(Beginning of Records shown)
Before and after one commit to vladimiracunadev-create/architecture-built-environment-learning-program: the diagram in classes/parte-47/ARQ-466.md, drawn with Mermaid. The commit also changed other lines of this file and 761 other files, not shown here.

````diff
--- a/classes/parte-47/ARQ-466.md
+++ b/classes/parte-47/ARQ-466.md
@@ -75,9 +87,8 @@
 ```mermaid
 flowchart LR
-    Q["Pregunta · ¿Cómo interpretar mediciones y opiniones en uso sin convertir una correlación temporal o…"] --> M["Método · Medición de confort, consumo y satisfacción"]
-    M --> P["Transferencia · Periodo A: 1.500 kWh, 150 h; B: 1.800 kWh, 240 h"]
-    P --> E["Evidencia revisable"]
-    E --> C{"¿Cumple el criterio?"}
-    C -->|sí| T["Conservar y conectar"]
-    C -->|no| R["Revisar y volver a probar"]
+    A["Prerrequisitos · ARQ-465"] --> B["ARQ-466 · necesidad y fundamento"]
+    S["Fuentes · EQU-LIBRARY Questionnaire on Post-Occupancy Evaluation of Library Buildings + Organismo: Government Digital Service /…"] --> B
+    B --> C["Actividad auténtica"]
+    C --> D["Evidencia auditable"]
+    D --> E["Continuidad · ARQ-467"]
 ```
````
(End of Records shown)
- _Exercise aim_: State how many lines of the data above contain the string "Evidencia", leaving out everything but the number.

- _Exercise result_: 2